→ **What the task asks**:
Go over the data below and say how many lines hold the word "backgroundColor". Only the number is needed.

── Record excerpts

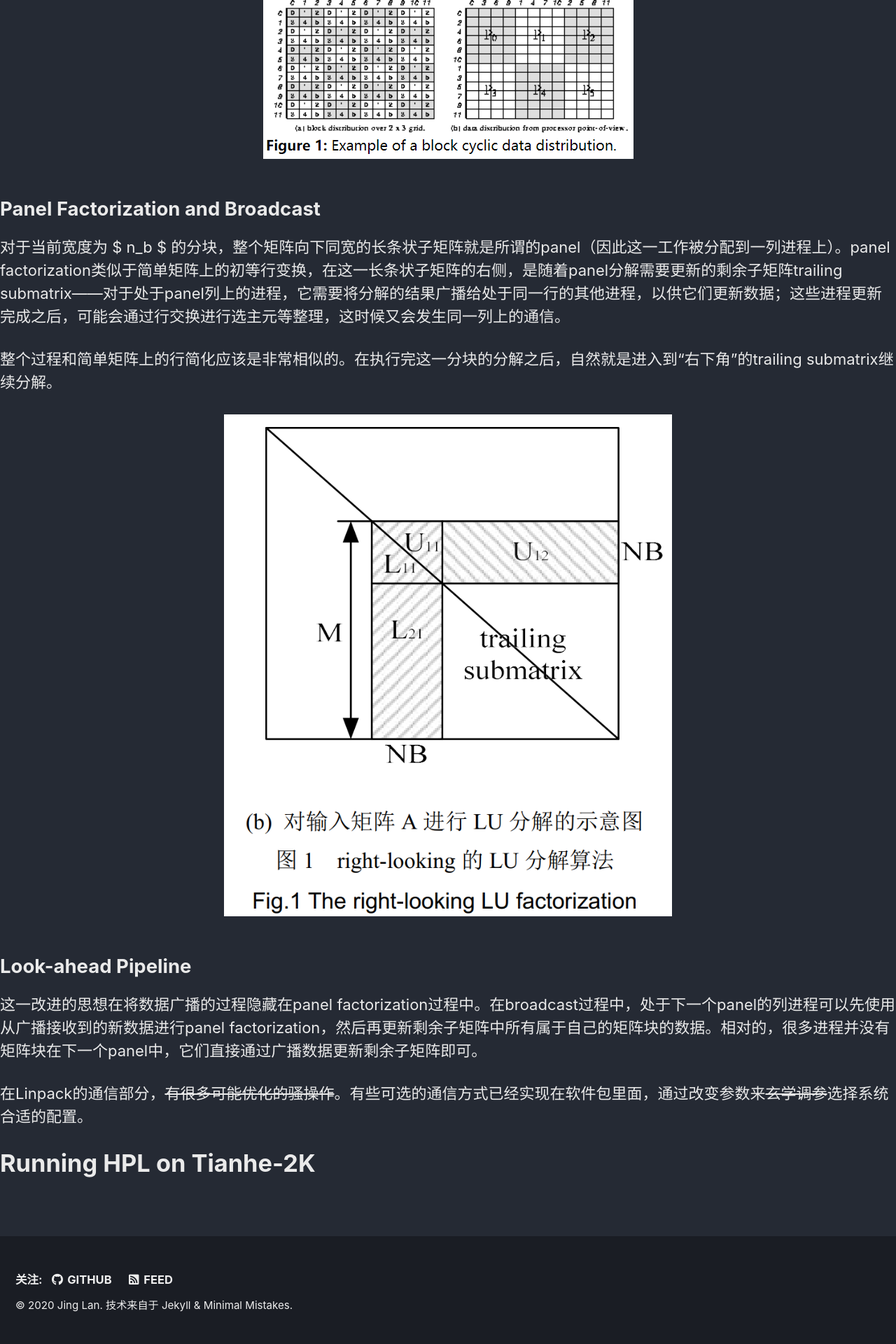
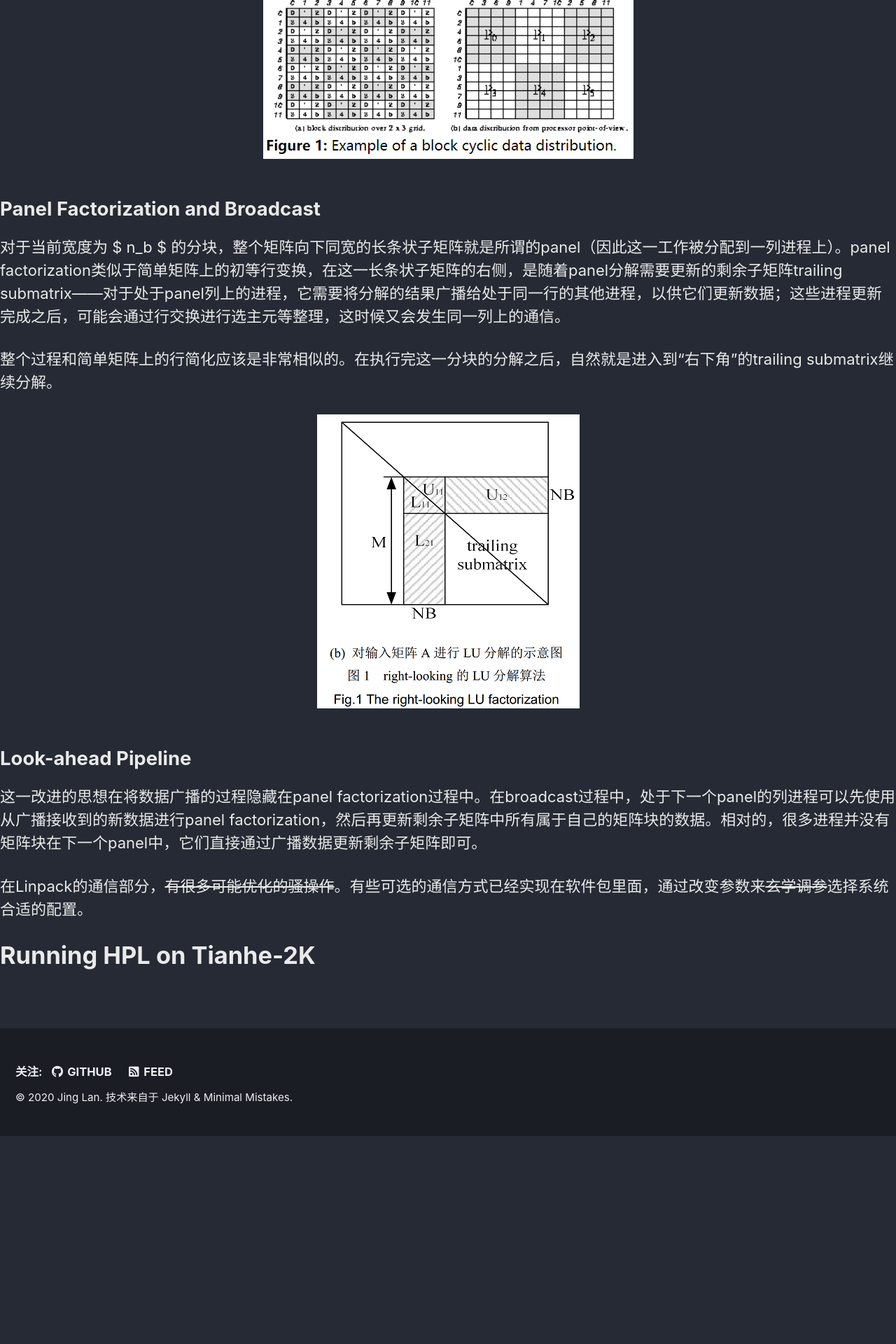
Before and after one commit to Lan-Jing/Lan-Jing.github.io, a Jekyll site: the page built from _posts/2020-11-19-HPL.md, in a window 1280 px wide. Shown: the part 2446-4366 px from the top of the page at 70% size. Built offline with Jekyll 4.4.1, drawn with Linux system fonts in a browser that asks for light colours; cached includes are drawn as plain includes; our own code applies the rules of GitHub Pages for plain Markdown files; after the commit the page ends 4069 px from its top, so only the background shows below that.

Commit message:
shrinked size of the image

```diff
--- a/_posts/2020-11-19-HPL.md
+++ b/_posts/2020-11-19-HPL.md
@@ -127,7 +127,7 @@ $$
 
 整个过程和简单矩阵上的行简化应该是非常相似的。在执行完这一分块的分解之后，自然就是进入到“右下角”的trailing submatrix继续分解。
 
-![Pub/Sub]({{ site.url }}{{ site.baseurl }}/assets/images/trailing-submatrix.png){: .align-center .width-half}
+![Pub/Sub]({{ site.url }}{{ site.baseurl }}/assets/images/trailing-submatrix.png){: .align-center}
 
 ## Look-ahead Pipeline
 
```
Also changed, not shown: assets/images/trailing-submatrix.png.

────
── Record excerpts

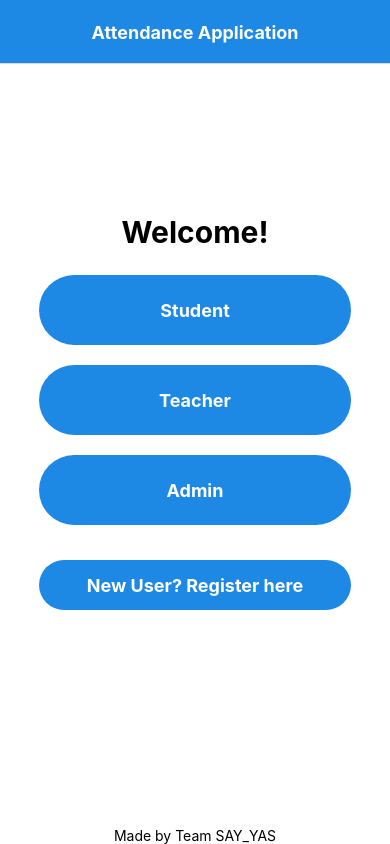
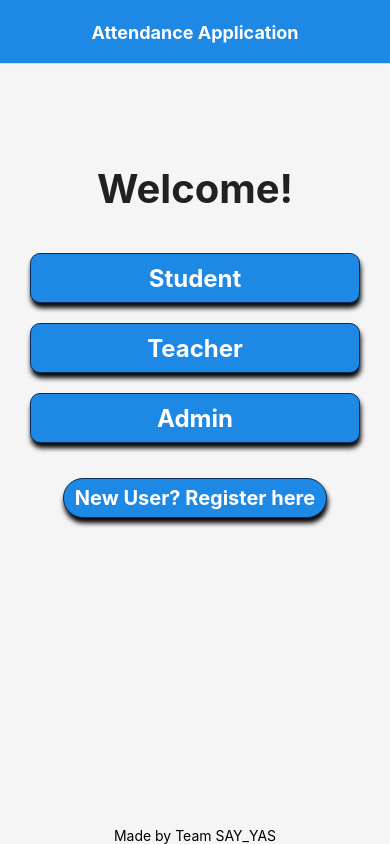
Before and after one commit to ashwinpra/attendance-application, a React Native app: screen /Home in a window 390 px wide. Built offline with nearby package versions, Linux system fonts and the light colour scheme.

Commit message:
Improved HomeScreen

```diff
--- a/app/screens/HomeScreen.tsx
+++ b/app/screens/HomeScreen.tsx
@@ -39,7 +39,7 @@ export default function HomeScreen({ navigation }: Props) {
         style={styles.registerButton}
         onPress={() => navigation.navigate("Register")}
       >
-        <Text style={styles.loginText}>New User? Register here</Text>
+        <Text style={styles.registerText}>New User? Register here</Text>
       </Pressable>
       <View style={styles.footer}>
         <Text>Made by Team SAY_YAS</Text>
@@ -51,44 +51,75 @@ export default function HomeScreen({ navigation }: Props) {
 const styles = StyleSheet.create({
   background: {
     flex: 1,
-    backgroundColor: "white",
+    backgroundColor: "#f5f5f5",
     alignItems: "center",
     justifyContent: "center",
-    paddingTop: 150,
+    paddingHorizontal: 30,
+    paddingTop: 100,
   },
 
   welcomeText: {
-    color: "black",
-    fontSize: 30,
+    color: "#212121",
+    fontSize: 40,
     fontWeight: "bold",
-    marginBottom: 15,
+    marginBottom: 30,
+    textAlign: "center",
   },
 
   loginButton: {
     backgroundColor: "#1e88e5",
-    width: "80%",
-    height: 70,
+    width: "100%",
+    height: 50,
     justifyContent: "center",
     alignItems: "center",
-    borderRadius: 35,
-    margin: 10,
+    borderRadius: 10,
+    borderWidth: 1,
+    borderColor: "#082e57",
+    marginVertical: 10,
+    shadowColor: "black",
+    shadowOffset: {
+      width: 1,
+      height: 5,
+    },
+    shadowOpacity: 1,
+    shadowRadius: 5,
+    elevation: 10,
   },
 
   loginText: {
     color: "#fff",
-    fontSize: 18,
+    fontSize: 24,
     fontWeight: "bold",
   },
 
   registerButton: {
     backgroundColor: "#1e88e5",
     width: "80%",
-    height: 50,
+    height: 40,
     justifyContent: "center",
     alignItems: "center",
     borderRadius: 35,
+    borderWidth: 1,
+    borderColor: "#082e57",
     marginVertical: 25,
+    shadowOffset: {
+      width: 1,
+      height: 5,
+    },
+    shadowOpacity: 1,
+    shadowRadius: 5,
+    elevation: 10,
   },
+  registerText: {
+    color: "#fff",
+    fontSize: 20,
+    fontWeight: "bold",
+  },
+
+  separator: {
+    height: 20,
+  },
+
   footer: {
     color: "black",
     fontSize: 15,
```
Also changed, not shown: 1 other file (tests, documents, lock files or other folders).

────

→ **Completed exercise**:
4